The combination of a vision, goals, and plans, coupled with the authority to lead excites joy in leading.

NO!

Two simple letters, but so hard to use. The result tends to leave a leader overloaded, panic stricken, and stressed out.

Why does this happen? Here are a few possibilities.

Pride: The issue here is the mindset that no one else has the ability to do the job as good as “I” can do it.

Selfishness: When leaders become so focused on their own agenda or desires, saying “yes” creates a busy appearance and pads the ego.

Apathy: When leaders are no longer concerned about others, they might as well say yes because it does not matter whether they get to it or not.

Powerful Communication

How can leaders ensure their message is understood?

Have a clear understanding of the past, present, and future. How did you get here? Where are you now? What direction are you headed?

Prepare a strong defense as to why you are communicating this specific message at this specific time.

Plan how the destination will be reached and communicate it often to ensure no one forgets.

Implement a confirmation brief, which means you ask others to explain what they heard you say.

It takes time and effective communication to get everyone on the same page.

Being the Right Leader

How many times has it been said in relationships, “If only I could find the right person?”

Gloria Steinem once said, “Far too many people are looking for the right person, instead of trying to be the right person.”
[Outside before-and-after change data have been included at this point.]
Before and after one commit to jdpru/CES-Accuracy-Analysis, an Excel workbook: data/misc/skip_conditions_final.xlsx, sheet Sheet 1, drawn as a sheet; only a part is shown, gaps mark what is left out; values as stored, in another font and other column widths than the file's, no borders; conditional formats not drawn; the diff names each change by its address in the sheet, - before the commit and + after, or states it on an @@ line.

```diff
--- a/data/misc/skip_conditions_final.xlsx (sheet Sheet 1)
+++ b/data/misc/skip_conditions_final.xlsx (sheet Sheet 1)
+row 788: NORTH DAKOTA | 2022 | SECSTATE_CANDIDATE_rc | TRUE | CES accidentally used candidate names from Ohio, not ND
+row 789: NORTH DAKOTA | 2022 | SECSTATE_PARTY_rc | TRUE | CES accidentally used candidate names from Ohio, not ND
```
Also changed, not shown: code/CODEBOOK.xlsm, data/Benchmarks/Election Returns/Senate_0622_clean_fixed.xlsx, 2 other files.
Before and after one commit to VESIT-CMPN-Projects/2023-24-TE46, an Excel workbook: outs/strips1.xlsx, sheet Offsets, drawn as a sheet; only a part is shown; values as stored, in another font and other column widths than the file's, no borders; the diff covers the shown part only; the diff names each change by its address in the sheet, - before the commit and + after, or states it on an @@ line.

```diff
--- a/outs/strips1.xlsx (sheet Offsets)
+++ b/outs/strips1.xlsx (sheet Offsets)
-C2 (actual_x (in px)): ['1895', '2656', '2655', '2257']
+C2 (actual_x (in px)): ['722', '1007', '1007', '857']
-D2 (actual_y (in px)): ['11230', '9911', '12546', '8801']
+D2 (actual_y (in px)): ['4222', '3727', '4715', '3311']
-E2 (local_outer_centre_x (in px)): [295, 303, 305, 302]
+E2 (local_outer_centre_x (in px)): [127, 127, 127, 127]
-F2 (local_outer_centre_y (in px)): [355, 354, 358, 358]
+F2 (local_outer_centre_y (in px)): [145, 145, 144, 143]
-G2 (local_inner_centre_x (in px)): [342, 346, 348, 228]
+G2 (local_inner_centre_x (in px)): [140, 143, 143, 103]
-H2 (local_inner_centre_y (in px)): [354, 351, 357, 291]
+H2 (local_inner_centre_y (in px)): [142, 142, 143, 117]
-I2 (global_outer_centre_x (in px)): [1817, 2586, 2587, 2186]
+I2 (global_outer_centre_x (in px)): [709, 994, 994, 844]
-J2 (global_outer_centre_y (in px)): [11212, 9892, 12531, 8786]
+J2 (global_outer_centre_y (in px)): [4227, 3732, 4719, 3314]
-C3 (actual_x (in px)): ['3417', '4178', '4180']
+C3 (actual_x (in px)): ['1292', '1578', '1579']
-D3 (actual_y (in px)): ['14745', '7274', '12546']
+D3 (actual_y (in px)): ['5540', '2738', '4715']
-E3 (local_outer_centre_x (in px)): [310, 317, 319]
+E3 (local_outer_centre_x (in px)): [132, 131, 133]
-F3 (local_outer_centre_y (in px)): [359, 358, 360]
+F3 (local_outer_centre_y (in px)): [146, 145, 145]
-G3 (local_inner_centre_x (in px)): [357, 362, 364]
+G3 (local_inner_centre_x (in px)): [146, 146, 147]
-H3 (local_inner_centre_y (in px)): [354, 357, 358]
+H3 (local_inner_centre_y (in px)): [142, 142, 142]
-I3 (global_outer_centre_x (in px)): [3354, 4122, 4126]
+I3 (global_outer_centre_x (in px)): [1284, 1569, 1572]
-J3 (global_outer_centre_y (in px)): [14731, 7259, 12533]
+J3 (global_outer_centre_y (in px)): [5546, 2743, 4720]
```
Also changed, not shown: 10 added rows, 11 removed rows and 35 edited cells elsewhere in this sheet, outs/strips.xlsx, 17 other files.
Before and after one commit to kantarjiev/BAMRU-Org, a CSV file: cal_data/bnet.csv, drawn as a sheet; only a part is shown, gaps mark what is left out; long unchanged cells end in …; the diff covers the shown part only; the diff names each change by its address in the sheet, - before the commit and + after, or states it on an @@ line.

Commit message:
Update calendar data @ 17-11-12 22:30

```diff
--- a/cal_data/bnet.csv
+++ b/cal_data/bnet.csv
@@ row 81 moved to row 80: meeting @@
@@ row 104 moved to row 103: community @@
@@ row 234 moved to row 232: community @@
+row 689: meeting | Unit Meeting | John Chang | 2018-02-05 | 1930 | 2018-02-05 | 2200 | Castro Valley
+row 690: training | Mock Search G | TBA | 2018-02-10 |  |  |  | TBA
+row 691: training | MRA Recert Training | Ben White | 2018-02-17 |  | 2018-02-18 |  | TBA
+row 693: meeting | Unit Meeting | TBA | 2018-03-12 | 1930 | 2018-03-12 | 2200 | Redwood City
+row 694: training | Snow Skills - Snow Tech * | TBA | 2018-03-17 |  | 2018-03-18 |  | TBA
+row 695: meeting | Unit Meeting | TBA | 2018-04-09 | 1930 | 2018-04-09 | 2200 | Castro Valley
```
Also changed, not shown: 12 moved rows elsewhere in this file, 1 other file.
If not careful, we can spend all our time searching for the right person, when all we can do is focus on being the right person.

We should focus our life on being the right person and allow that pursuit to direct every attitude, decision, action, and word.

When it does, we will discover the right people will find us.

Making a Difference

Italian TV dinner, Fazoli’s, Macaroni Grill, Massimino’s Cucina Italiana: There is a difference.

Community College, State University, Harvard, Oxford: There is a difference.

Regardless of where we eat, receive our education, or worship, we all know there is a difference.

The same is true in leadership. We see it on every front politically, corporately, educationally, and spiritually. There is a difference.

When it comes to spiritual leadership, are we really making a difference? Have we become complacent, apathetic, or indifferent?

Let us provide the leadership needed today for a better tomorrow and eternity because, in the end, it makes all the difference.

Balance

Balance is almost a forgotten term by many in our world today.

The cultural challenges with balance are weighed in the extremism of our society. A quick glance through Facebook posts or any social media outlet reveals the incredible extremes that exist.

Worse still is the fact that extremism has been carried over into the church. The thought of balance may be mentioned, but rarely applied.

The use of labels such as “left” or “right,” “conservative” or “liberal” indicate how we lack balance.

Until leaders get a solid grasp on the art of balance, unity may not occur.